Your reply should consist of one number: how many lines below contain "NotFoundPage".

Input data
──────────────────────────────

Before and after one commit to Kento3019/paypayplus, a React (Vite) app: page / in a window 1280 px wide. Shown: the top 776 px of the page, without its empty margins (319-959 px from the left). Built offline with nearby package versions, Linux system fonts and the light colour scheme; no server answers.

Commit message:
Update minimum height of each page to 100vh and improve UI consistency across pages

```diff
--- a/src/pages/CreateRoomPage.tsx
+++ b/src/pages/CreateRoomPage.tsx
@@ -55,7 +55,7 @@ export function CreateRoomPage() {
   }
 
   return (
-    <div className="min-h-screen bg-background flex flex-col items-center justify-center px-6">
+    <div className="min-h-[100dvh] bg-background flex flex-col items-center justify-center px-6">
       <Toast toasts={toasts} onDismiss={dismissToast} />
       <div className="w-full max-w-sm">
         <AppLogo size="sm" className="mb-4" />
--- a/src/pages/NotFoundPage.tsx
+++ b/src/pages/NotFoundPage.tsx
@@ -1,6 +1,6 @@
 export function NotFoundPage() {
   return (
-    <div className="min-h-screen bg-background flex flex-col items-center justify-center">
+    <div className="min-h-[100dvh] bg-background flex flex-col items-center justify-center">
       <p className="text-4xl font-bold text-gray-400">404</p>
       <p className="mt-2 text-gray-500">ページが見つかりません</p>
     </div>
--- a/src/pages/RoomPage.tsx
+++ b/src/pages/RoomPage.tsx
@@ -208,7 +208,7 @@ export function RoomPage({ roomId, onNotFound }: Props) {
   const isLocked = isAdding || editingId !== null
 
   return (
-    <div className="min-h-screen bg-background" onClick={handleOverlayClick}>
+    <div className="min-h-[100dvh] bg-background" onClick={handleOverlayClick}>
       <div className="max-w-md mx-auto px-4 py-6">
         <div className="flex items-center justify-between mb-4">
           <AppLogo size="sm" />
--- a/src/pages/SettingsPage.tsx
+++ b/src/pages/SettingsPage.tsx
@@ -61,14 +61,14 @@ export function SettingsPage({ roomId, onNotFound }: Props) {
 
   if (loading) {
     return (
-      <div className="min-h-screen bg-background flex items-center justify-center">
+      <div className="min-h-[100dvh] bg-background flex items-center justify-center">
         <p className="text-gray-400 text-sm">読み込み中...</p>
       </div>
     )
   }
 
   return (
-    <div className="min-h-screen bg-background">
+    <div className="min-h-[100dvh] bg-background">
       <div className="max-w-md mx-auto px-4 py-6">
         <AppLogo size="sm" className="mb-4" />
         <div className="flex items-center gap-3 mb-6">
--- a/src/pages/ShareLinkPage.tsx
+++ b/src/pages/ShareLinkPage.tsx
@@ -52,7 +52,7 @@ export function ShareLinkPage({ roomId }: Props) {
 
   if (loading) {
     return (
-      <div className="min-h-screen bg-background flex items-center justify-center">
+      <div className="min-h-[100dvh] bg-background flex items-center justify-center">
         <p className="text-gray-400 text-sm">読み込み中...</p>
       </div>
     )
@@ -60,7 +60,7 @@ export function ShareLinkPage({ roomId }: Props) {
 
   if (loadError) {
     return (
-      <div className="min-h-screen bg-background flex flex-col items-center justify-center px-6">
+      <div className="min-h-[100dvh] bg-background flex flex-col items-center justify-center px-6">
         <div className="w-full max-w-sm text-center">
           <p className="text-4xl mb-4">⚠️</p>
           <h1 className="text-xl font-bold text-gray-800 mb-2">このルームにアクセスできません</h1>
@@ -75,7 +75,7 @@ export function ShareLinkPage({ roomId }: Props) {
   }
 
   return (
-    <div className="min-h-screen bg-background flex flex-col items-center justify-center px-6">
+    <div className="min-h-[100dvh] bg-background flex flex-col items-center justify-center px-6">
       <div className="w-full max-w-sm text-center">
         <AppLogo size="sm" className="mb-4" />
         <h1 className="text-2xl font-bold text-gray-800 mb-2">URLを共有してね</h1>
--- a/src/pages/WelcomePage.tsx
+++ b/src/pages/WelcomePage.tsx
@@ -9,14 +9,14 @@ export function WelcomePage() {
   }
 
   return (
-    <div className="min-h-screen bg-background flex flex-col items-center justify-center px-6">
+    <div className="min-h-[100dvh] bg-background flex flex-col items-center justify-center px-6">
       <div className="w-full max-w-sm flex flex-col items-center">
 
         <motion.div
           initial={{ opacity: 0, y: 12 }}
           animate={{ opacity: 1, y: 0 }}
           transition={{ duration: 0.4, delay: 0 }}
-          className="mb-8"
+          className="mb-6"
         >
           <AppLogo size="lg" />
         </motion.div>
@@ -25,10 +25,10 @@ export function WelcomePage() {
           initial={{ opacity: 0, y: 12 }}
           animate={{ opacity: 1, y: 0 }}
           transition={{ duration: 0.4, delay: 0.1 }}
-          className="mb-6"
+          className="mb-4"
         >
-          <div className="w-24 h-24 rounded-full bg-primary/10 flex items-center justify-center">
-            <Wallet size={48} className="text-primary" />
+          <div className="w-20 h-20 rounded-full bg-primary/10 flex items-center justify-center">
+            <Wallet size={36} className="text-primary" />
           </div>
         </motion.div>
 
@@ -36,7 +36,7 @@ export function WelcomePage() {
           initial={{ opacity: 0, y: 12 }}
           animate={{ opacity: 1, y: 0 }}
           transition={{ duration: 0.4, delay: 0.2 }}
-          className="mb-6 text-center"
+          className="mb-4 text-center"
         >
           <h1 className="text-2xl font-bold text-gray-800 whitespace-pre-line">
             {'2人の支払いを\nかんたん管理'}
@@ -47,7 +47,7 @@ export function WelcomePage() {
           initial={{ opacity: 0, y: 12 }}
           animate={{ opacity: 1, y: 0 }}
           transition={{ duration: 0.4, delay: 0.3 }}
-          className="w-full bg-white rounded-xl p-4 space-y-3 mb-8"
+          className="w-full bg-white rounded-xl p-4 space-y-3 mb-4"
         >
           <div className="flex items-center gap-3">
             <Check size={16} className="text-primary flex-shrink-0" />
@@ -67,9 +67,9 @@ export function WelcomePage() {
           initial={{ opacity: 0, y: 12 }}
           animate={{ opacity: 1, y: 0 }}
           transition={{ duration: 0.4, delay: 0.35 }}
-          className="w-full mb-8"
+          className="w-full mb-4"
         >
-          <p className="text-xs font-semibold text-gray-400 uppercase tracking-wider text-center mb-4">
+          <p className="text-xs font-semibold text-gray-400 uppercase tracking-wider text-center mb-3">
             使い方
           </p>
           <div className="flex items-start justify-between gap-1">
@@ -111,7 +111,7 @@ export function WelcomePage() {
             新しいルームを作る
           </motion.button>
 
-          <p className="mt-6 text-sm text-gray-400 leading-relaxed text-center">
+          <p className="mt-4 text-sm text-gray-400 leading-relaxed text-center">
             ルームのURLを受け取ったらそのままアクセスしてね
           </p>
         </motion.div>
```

──────────────────────────────

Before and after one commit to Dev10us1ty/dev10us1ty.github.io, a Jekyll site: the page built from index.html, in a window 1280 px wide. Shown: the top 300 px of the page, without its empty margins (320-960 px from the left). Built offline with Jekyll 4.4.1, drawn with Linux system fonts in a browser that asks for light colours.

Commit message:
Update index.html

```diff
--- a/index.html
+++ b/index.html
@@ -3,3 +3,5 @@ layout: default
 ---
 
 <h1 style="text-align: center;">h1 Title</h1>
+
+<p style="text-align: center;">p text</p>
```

──────────────────────────────

Written response
3